March 03, 2005

3/3 - "To Persuade or to Crush": The sad track record of

I don't like to delve into politics unless its relevant to mass communication of ocean conservation, which this is. In the fall of 2003 I was invited to a small gathering at a law office in Santa Monica where some of the heads of showed their new commercials which were mostly constructed around the theme of "MisLeader" -- the first wave of what came to be known as "Bush Bashing" ads.

To the friends who invited me, when asked for my thoughts later, I said I couldn't see how the spots were seeking any sort of common ground through which people in the middle might be persuaded to join the cause. We all know what happened in the elections. And we know how "polarized" the nation is felt to be today. Now comes this article in Rolling Stone that formalizes the critique of

And this is relevant to ocean conservation, and fishing issues in particular. Should environmentalists seek to crush their opposition (and do they possess the innate ability to do it?), or should they search for areas of common ground through which people in the middle can be persuaded to join the cause?


Rolling Stone says, "If it was a stock, it would be broke by now."

Posted by Randy Olson at March 3, 2005 03:21 AM

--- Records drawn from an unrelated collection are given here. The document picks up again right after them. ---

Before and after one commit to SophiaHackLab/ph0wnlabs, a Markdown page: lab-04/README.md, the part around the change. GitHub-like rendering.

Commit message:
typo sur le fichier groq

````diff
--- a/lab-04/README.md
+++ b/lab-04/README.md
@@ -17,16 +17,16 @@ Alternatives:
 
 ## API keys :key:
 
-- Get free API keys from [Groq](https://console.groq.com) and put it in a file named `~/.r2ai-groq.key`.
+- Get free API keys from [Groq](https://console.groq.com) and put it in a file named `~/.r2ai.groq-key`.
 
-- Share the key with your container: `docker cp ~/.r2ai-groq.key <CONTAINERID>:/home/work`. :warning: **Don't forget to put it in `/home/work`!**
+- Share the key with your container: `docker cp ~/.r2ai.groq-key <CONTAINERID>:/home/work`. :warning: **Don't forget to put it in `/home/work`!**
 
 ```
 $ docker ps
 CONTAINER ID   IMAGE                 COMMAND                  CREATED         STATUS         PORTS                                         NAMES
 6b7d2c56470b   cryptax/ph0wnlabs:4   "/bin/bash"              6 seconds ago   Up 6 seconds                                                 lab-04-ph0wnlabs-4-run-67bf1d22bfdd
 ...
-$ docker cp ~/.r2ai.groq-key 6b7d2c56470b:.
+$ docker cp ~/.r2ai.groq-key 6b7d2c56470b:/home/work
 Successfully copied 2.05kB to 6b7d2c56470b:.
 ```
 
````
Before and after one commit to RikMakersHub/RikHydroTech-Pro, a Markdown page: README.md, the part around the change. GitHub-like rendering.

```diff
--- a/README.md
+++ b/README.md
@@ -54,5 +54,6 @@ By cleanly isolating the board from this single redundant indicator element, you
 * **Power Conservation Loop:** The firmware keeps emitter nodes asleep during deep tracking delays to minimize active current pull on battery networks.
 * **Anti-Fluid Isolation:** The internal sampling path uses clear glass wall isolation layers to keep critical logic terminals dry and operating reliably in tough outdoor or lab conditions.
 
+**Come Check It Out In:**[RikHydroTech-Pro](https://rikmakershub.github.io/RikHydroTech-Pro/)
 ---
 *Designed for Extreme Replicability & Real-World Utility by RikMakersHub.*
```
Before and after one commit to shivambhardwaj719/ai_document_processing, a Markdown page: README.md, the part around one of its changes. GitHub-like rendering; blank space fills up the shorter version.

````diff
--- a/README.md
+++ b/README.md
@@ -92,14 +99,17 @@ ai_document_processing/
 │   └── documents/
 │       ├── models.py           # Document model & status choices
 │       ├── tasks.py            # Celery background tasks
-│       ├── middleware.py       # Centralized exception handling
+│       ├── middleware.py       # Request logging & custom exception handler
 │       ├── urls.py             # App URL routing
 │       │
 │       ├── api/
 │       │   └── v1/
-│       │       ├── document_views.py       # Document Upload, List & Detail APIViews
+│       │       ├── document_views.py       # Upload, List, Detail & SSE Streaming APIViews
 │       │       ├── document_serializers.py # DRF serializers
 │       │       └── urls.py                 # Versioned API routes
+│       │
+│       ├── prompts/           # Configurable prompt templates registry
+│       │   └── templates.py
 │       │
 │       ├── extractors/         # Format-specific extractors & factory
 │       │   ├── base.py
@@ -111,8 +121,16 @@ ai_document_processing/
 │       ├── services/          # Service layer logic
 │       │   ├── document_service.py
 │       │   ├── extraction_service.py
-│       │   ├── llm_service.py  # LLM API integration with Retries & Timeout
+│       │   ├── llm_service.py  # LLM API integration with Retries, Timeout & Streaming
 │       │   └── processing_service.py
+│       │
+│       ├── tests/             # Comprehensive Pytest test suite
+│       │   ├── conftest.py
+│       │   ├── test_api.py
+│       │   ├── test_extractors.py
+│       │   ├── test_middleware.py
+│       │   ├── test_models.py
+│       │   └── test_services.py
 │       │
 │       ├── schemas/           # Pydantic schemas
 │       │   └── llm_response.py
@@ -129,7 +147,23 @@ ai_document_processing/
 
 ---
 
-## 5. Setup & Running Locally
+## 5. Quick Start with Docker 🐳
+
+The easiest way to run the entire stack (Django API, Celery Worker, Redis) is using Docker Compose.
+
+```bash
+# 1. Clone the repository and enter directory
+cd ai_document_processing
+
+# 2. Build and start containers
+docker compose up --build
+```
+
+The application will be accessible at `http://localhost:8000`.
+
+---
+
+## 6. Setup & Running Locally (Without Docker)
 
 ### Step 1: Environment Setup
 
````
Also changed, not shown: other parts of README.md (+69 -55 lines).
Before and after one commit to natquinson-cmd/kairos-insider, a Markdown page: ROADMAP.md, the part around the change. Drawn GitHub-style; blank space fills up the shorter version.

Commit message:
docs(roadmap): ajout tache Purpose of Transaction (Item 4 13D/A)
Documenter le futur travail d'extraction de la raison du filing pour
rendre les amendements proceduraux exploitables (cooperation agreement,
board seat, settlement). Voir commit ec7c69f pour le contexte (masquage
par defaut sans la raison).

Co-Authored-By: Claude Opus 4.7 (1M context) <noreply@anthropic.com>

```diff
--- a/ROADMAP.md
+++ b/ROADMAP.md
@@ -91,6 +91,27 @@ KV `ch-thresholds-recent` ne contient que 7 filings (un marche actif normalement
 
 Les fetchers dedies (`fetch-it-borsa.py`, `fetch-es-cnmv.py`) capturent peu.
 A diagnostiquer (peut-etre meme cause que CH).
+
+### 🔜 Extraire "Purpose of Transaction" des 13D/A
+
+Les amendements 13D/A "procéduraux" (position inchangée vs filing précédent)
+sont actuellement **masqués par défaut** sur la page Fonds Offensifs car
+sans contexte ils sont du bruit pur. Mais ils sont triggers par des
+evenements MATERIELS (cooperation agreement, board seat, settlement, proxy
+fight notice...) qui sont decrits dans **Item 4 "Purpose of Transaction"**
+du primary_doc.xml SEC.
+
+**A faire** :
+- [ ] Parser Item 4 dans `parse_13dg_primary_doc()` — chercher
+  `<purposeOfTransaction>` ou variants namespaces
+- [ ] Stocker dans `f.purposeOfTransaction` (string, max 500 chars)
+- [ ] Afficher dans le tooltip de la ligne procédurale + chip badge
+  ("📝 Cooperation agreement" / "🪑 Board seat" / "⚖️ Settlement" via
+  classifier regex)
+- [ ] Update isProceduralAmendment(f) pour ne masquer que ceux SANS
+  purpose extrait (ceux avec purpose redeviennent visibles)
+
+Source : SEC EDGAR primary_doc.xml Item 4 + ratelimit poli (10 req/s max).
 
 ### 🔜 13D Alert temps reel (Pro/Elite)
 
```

I feel very strongly that the only way in which to do much of anything effectively in marine conservation is to try and work with our opposition, well, at least with local fishers. I think its the only way a lot of conservation is going to get done period. Case in point, recent (ok January) article in High Country News on a partnership between a Republican (gasp!) legislator and a conservation group. Lots of other conservationists were appalled at some of the concessions the first group was willing to make (ie to ATVs etc) but at least something was being done! A REPUBLICAN was bringing conservation legislation to the floor! So I got to thinkin... can we as marine conservationists strive for cooperation with local fishers? I think its important to have their input on designing marine conservation agendas: if they understand them and thier importance, and are part of the process, wont they be more likely to uphold them? How else do we address their concerns? Wont their support be important in going against political hurtles? Or in drawing public support? I think its time science got off its high horse and sat down with its opponents. Who knows what we will come up with if we just throw out what we think we know about others and get down to business? We all want the same thing: an ocean that can support fishing for coming generations. Plus, the few fishers I know love the ocean too. Enough pointing fingers, lets see some shaking hands.

Posted by: Emily at March 4, 2005 01:44 PM